__ASSIGNMENT__:
State the number of lines that hold "Tracking" in the records below, with no other words.

__INFORMATION SHOWN__:

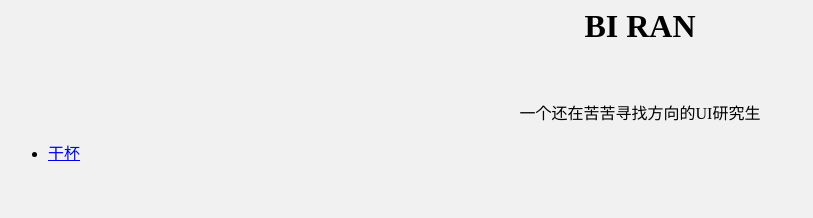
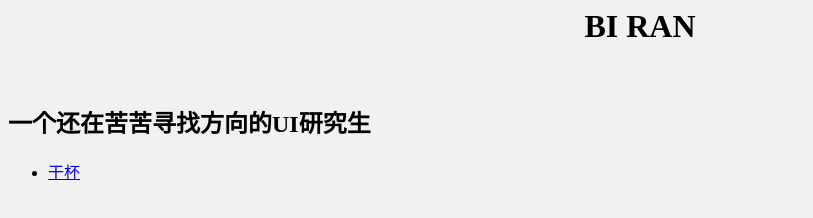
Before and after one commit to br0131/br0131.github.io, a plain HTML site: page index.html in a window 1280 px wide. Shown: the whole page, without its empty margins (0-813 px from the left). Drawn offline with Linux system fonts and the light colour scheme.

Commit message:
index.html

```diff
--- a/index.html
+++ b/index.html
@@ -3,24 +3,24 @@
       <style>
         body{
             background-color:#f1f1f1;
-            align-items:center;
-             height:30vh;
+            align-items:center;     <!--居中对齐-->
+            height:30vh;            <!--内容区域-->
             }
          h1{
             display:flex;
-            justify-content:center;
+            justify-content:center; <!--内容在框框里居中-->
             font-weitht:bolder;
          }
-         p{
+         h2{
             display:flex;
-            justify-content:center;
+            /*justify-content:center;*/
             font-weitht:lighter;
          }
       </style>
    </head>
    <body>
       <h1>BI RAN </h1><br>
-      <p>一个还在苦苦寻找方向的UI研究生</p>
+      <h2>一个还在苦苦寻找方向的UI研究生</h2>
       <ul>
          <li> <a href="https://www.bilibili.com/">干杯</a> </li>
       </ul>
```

...

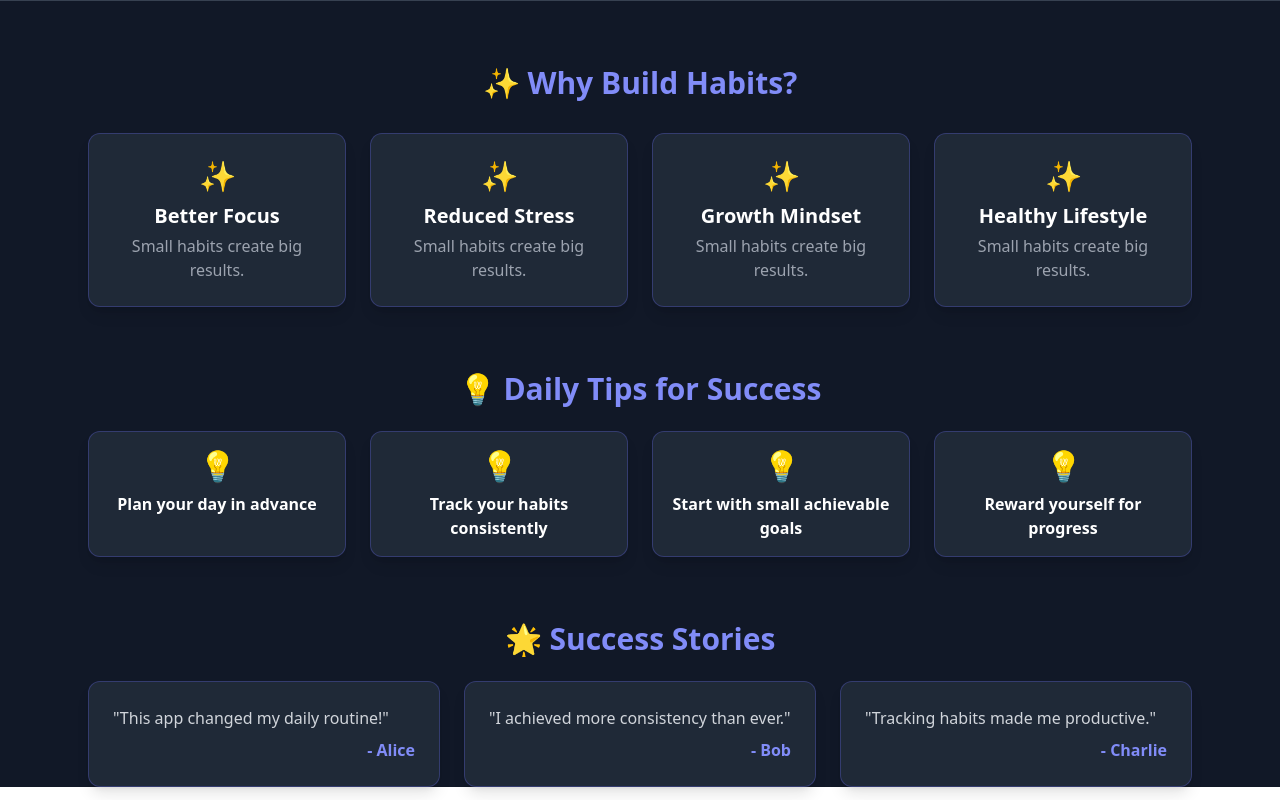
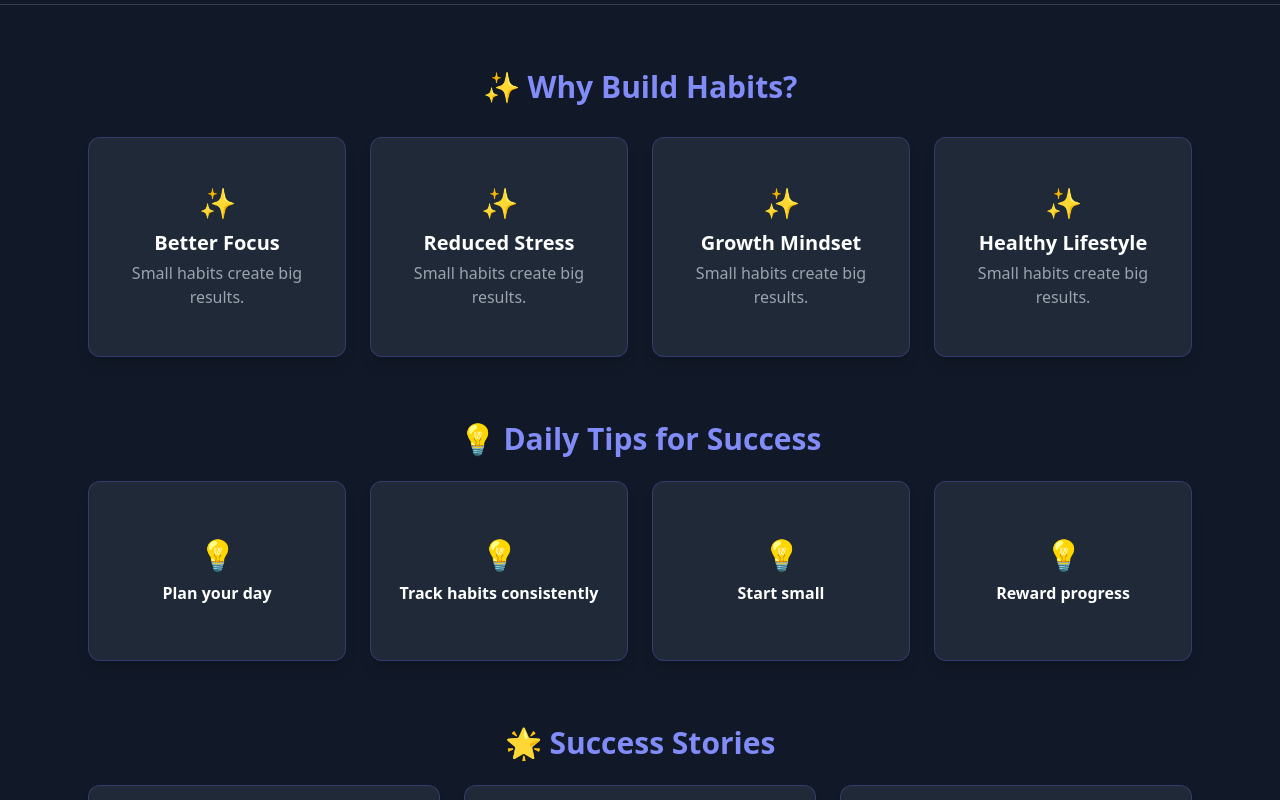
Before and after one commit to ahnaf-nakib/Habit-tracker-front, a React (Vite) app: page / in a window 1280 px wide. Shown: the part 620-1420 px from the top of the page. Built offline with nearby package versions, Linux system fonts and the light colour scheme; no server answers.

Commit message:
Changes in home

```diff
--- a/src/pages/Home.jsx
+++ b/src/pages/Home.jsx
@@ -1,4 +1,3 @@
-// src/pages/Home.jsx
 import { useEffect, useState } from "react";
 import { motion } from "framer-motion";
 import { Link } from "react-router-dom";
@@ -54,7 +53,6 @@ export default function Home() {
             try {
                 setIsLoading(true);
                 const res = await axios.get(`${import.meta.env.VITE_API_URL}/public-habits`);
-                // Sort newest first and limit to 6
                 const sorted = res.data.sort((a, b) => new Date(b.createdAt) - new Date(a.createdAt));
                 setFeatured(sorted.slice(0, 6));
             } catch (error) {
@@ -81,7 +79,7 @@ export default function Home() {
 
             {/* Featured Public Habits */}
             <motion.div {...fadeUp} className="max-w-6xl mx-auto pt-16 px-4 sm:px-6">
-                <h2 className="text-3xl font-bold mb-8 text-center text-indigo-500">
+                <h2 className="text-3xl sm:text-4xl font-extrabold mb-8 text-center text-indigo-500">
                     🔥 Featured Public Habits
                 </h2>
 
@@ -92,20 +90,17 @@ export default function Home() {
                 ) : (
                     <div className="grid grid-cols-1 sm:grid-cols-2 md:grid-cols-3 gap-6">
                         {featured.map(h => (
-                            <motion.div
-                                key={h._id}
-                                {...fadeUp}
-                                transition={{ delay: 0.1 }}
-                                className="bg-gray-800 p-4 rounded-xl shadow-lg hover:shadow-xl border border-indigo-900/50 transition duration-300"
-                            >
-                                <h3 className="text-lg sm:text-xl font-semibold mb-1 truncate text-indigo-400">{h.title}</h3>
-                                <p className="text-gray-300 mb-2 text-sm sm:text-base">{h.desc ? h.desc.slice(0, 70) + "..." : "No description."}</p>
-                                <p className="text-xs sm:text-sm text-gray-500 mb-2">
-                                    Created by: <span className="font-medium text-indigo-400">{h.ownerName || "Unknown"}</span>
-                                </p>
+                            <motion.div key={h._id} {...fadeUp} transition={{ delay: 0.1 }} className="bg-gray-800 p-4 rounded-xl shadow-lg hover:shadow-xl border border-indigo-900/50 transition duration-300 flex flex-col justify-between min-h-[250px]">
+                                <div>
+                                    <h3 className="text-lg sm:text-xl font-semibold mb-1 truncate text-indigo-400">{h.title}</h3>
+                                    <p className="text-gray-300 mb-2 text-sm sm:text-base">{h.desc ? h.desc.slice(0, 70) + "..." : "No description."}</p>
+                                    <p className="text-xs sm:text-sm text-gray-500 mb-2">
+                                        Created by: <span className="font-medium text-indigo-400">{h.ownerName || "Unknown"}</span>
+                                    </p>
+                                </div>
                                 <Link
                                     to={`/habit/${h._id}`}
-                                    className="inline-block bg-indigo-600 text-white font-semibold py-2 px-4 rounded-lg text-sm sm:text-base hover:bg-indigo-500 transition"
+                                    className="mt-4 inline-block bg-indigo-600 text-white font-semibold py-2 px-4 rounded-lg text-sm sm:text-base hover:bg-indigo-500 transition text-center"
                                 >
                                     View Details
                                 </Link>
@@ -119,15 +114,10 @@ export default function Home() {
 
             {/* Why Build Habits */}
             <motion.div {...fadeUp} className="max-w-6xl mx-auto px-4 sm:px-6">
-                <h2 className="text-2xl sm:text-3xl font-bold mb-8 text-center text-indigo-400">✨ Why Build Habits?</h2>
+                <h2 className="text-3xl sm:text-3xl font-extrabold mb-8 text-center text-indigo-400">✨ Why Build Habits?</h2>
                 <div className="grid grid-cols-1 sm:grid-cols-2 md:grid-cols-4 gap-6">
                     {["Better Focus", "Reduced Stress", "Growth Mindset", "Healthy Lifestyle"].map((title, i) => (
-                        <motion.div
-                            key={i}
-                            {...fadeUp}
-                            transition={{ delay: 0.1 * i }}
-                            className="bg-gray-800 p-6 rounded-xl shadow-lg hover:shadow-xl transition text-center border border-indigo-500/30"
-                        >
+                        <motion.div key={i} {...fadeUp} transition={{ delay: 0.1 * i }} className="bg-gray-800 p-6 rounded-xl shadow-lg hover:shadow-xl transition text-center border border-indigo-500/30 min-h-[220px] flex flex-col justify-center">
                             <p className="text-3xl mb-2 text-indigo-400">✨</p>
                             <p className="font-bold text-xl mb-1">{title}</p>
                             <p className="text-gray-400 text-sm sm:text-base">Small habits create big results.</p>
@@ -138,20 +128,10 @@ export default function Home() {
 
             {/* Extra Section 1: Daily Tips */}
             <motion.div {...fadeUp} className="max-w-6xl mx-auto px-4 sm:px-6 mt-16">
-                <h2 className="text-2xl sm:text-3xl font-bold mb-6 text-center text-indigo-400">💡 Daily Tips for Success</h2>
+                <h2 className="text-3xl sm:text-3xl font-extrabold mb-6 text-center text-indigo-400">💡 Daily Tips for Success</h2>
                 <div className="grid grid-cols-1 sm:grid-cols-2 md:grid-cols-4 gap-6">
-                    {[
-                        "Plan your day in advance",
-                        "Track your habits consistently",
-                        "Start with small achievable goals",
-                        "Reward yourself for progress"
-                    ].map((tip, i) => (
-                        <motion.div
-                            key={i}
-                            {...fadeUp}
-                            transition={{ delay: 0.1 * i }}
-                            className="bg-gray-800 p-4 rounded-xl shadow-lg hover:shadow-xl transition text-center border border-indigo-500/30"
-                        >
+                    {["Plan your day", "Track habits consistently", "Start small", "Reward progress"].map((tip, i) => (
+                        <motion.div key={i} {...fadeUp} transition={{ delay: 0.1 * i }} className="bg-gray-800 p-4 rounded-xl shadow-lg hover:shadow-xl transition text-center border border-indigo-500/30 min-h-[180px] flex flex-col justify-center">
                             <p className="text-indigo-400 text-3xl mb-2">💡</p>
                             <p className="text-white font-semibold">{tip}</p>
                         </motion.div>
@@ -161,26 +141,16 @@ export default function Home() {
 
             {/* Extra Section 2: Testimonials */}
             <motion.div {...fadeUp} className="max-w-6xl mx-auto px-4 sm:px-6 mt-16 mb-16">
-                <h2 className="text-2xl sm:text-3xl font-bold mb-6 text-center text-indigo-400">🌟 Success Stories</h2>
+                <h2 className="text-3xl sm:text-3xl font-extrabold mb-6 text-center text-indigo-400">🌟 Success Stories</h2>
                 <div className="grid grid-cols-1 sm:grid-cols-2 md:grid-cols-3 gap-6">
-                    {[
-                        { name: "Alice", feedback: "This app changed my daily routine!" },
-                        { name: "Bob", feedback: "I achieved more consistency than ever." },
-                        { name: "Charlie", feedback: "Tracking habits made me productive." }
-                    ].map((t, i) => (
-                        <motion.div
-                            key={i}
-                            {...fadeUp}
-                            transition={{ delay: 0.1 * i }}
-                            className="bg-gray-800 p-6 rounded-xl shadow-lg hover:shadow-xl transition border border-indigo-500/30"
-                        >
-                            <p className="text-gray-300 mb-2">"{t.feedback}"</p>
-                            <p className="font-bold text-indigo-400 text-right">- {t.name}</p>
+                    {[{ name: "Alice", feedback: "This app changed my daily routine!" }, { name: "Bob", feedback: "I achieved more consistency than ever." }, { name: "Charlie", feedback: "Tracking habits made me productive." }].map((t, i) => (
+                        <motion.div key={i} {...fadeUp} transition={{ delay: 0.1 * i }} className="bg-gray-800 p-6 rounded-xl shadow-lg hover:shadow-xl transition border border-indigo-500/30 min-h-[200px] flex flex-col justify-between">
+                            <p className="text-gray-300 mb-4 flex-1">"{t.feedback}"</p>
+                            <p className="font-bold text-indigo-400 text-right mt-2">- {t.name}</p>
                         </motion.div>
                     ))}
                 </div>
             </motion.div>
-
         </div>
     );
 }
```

__SOLUTION FOR THIS TASK__:
2